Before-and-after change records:
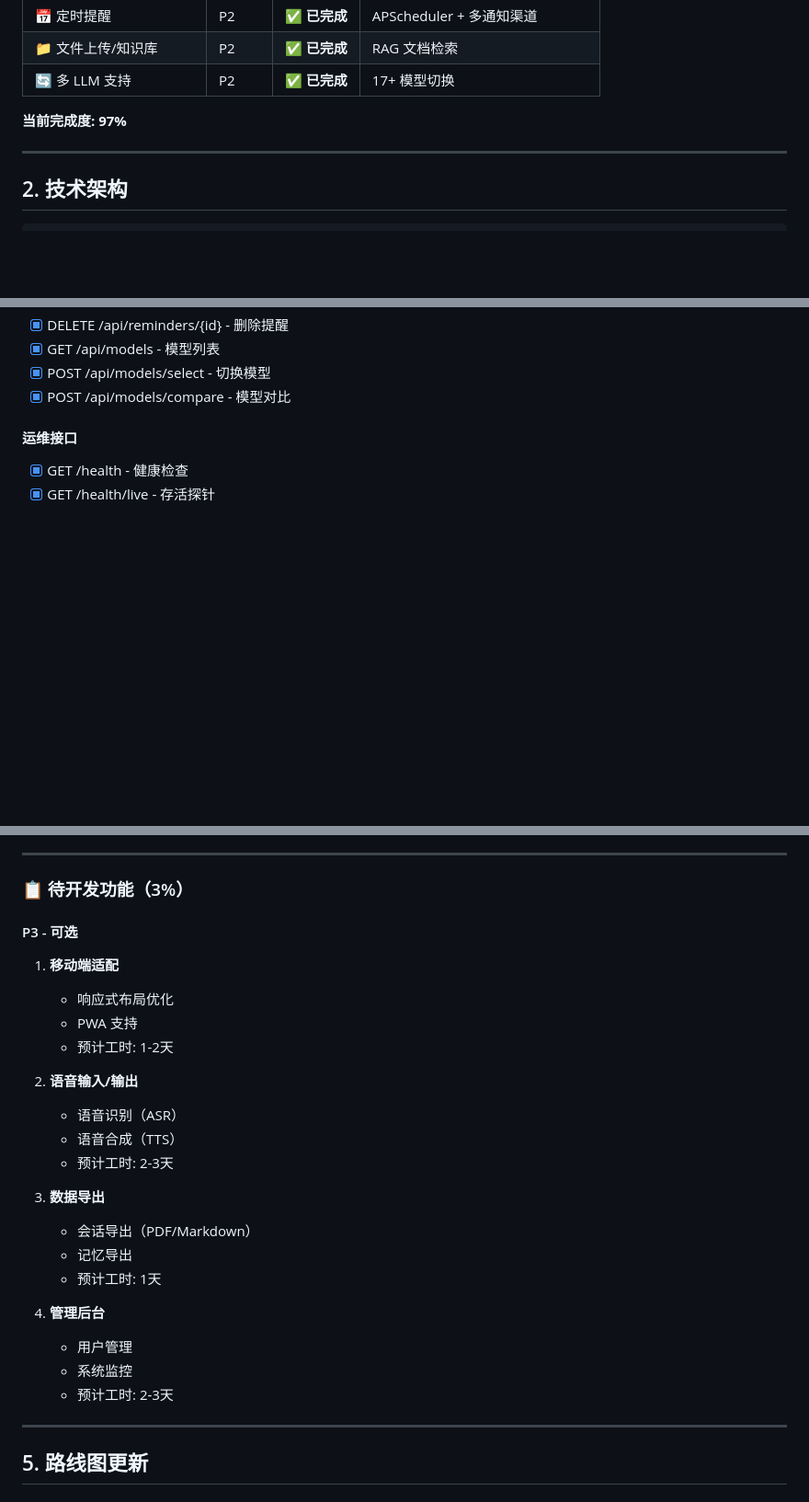
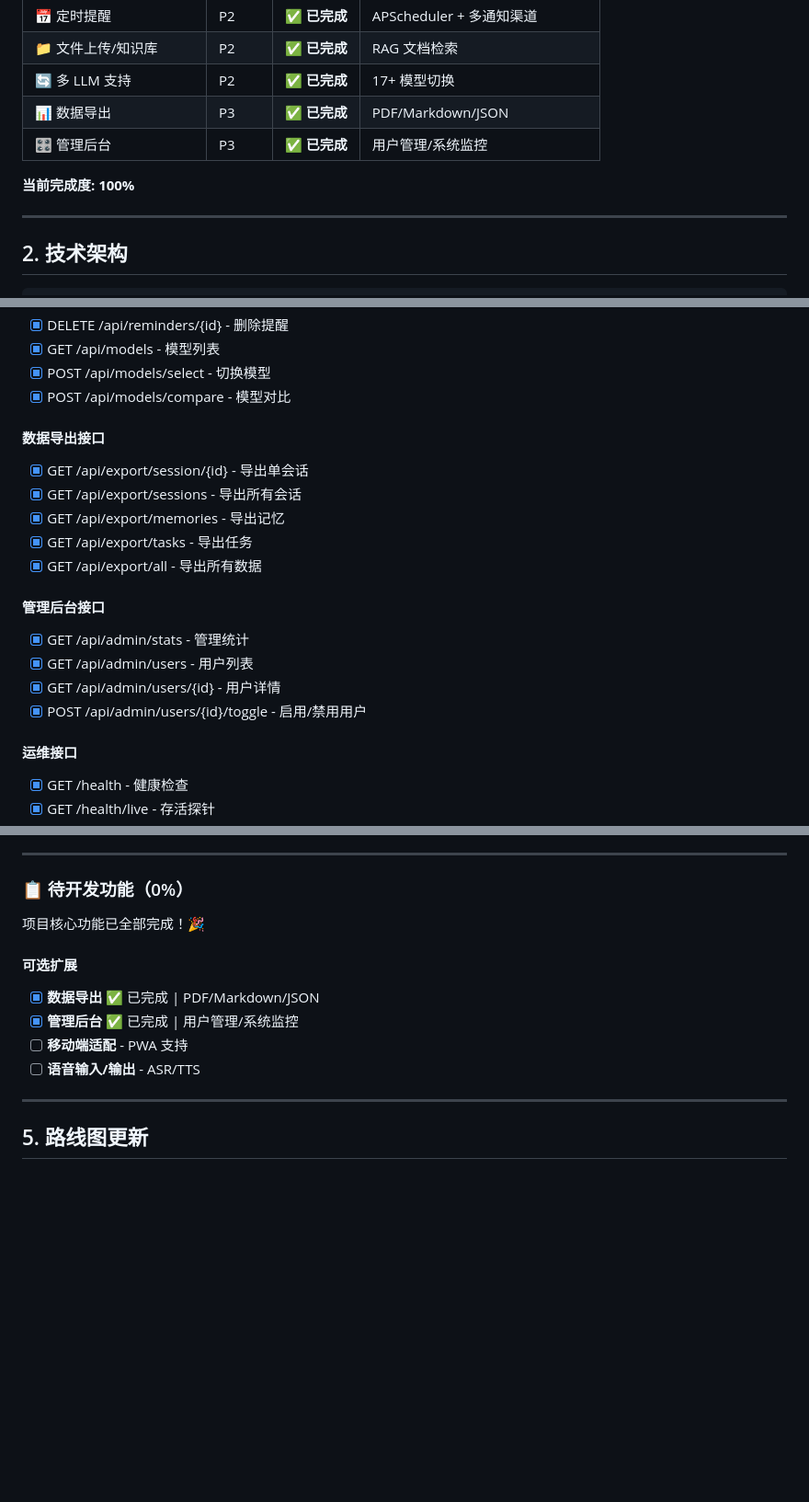
Before and after one commit to sen520/personal-assisant, a Markdown page: plan.md, 3 parts joined by grey strips. Shown at 92% size. Rendered like a GitHub page; blank space fills up the shorter version.

Commit message:
【code by kimiclaw】docs: 更新规划手册，项目完成度100%

```diff
--- a/plan.md
+++ b/plan.md
@@ -28,8 +28,10 @@
 | 📅 定时提醒 | P2 | ✅ **已完成** | APScheduler + 多通知渠道 |
 | 📁 文件上传/知识库 | P2 | ✅ **已完成** | RAG 文档检索 |
 | 🔄 多 LLM 支持 | P2 | ✅ **已完成** | 17+ 模型切换 |
+| 📊 数据导出 | P3 | ✅ **已完成** | PDF/Markdown/JSON |
+| 🎛️ 管理后台 | P3 | ✅ **已完成** | 用户管理/系统监控 |
 
-**当前完成度: 97%**
+**当前完成度: 100%**
 
 ---
 
@@ -181,6 +183,19 @@ personal-assistant/
 - [x] GET /api/models - 模型列表
 - [x] POST /api/models/select - 切换模型
 - [x] POST /api/models/compare - 模型对比
+
+#### 数据导出接口
+- [x] GET /api/export/session/{id} - 导出单会话
+- [x] GET /api/export/sessions - 导出所有会话
+- [x] GET /api/export/memories - 导出记忆
+- [x] GET /api/export/tasks - 导出任务
+- [x] GET /api/export/all - 导出所有数据
+
+#### 管理后台接口
+- [x] GET /api/admin/stats - 管理统计
+- [x] GET /api/admin/users - 用户列表
+- [x] GET /api/admin/users/{id} - 用户详情
+- [x] POST /api/admin/users/{id}/toggle - 启用/禁用用户
 
 #### 运维接口
 - [x] GET /health - 健康检查
@@ -216,28 +231,15 @@ personal-assistant/
 
 ---
 
-### 📋 待开发功能（3%）
+### 📋 待开发功能（0%）
 
-#### P3 - 可选
-1. **移动端适配**
-   - 响应式布局优化
-   - PWA 支持
-   - 预计工时: 1-2天
+项目核心功能已全部完成！🎉
 
-2. **语音输入/输出**
-   - 语音识别（ASR）
-   - 语音合成（TTS）
-   - 预计工时: 2-3天
-
-3. **数据导出**
-   - 会话导出（PDF/Markdown）
-   - 记忆导出
-   - 预计工时: 1天
-
-4. **管理后台**
-   - 用户管理
-   - 系统监控
-   - 预计工时: 2-3天
+#### 可选扩展
+- [x] **数据导出** ✅ 已完成 | PDF/Markdown/JSON
+- [x] **管理后台** ✅ 已完成 | 用户管理/系统监控
+- [ ] **移动端适配** - PWA 支持
+- [ ] **语音输入/输出** - ASR/TTS
 
 ---
 
```
Also changed, not shown: other parts of plan.md (+2 -2 lines).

# TASK PROMPT
A word-for-word retyping of every record is required, without the pictures.

# OUTPUT FOR THIS TASK
Before and after one commit to sen520/personal-assisant, a Markdown page: plan.md, 3 parts joined by grey strips. Shown at 92% size. Rendered like a GitHub page; blank space fills up the shorter version.

Commit message:
【code by kimiclaw】docs: 更新规划手册，项目完成度100%

```diff
--- a/plan.md
+++ b/plan.md
@@ -28,8 +28,10 @@
 | 📅 定时提醒 | P2 | ✅ **已完成** | APScheduler + 多通知渠道 |
 | 📁 文件上传/知识库 | P2 | ✅ **已完成** | RAG 文档检索 |
 | 🔄 多 LLM 支持 | P2 | ✅ **已完成** | 17+ 模型切换 |
+| 📊 数据导出 | P3 | ✅ **已完成** | PDF/Markdown/JSON |
+| 🎛️ 管理后台 | P3 | ✅ **已完成** | 用户管理/系统监控 |
 
-**当前完成度: 97%**
+**当前完成度: 100%**
 
 ---
 
@@ -181,6 +183,19 @@ personal-assistant/
 - [x] GET /api/models - 模型列表
 - [x] POST /api/models/select - 切换模型
 - [x] POST /api/models/compare - 模型对比
+
+#### 数据导出接口
+- [x] GET /api/export/session/{id} - 导出单会话
+- [x] GET /api/export/sessions - 导出所有会话
+- [x] GET /api/export/memories - 导出记忆
+- [x] GET /api/export/tasks - 导出任务
+- [x] GET /api/export/all - 导出所有数据
+
+#### 管理后台接口
+- [x] GET /api/admin/stats - 管理统计
+- [x] GET /api/admin/users - 用户列表
+- [x] GET /api/admin/users/{id} - 用户详情
+- [x] POST /api/admin/users/{id}/toggle - 启用/禁用用户
 
 #### 运维接口
 - [x] GET /health - 健康检查
@@ -216,28 +231,15 @@ personal-assistant/
 
 ---
 
-### 📋 待开发功能（3%）
+### 📋 待开发功能（0%）
 
-#### P3 - 可选
-1. **移动端适配**
-   - 响应式布局优化
-   - PWA 支持
-   - 预计工时: 1-2天
+项目核心功能已全部完成！🎉
 
-2. **语音输入/输出**
-   - 语音识别（ASR）
-   - 语音合成（TTS）
-   - 预计工时: 2-3天
-
-3. **数据导出**
-   - 会话导出（PDF/Markdown）
-   - 记忆导出
-   - 预计工时: 1天
-
-4. **管理后台**
-   - 用户管理
-   - 系统监控
-   - 预计工时: 2-3天
+#### 可选扩展
+- [x] **数据导出** ✅ 已完成 | PDF/Markdown/JSON
+- [x] **管理后台** ✅ 已完成 | 用户管理/系统监控
+- [ ] **移动端适配** - PWA 支持
+- [ ] **语音输入/输出** - ASR/TTS
 
 ---
 
```
Also changed, not shown: other parts of plan.md (+2 -2 lines).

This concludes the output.